PROMPT:
Filter the records for "addEventListener" and keep each line that has it.

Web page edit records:
++++
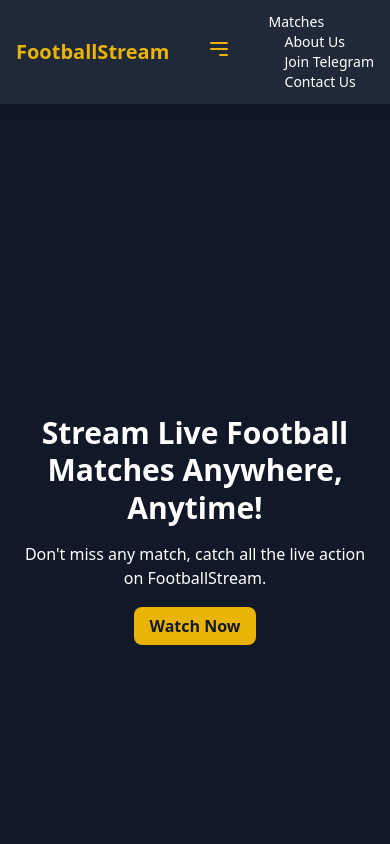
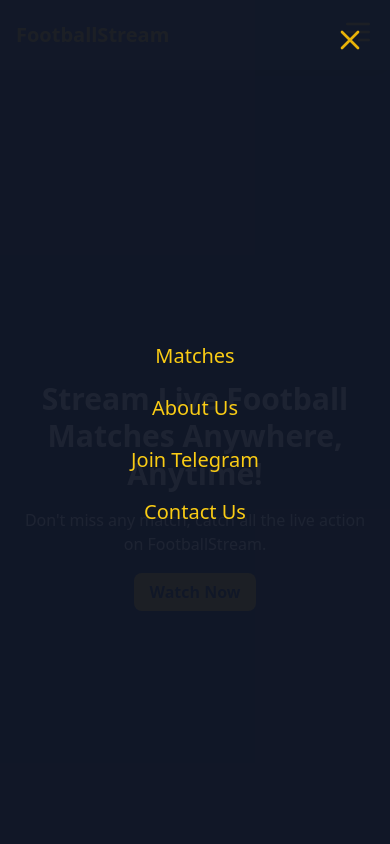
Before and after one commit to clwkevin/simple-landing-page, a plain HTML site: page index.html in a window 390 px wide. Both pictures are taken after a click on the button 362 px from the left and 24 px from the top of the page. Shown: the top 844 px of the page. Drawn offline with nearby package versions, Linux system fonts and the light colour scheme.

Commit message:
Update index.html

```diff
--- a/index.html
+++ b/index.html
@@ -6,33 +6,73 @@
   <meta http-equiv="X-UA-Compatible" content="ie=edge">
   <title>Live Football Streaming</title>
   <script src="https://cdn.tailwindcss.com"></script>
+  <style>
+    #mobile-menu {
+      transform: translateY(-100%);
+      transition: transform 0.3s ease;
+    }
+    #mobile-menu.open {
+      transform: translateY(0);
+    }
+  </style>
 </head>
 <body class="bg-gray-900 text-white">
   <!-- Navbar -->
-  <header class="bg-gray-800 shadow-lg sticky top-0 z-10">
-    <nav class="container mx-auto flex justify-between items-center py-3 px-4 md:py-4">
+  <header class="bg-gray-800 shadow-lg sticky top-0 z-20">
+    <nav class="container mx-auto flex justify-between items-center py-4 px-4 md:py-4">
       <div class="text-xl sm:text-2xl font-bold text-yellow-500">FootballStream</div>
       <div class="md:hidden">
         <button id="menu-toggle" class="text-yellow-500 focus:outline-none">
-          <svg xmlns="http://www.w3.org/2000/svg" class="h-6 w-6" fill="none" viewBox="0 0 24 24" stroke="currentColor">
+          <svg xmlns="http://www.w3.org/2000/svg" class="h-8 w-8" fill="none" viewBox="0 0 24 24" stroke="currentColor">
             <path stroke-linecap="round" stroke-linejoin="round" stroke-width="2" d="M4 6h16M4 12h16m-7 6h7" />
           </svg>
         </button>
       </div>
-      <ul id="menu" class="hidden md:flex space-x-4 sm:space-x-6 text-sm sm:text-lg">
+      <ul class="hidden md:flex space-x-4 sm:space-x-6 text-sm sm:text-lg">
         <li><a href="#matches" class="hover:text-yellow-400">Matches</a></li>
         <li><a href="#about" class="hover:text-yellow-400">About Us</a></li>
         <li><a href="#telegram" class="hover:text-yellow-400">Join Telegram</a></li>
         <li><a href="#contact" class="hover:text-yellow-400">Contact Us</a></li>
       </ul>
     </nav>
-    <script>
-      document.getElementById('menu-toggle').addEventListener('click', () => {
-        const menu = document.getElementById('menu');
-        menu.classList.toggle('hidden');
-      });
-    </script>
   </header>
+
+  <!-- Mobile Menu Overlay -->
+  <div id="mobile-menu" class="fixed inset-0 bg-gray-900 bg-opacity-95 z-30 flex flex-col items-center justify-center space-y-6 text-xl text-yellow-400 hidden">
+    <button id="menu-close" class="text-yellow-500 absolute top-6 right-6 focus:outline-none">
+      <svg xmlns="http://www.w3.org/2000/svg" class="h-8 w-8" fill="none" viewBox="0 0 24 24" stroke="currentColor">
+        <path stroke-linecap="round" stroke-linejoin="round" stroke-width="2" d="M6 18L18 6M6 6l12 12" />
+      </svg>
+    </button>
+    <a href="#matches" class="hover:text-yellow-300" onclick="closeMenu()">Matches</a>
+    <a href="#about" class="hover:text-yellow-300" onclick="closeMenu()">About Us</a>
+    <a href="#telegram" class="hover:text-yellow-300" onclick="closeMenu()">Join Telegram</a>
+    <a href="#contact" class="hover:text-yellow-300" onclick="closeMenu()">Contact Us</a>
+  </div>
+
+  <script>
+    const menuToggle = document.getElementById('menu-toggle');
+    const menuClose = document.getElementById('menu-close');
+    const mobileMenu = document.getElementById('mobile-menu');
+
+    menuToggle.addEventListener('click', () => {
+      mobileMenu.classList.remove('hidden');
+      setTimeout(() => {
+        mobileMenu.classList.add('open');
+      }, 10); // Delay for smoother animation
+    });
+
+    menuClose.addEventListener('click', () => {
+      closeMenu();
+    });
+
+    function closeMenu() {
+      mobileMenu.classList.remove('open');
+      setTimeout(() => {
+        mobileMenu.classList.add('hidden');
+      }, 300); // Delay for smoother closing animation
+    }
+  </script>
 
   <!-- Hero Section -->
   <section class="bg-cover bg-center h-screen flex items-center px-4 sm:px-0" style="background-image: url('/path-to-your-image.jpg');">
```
++++
TASK RESULT:
-      document.getElementById('menu-toggle').addEventListener('click', () => {
+    menuToggle.addEventListener('click', () => {
+    menuClose.addEventListener('click', () => {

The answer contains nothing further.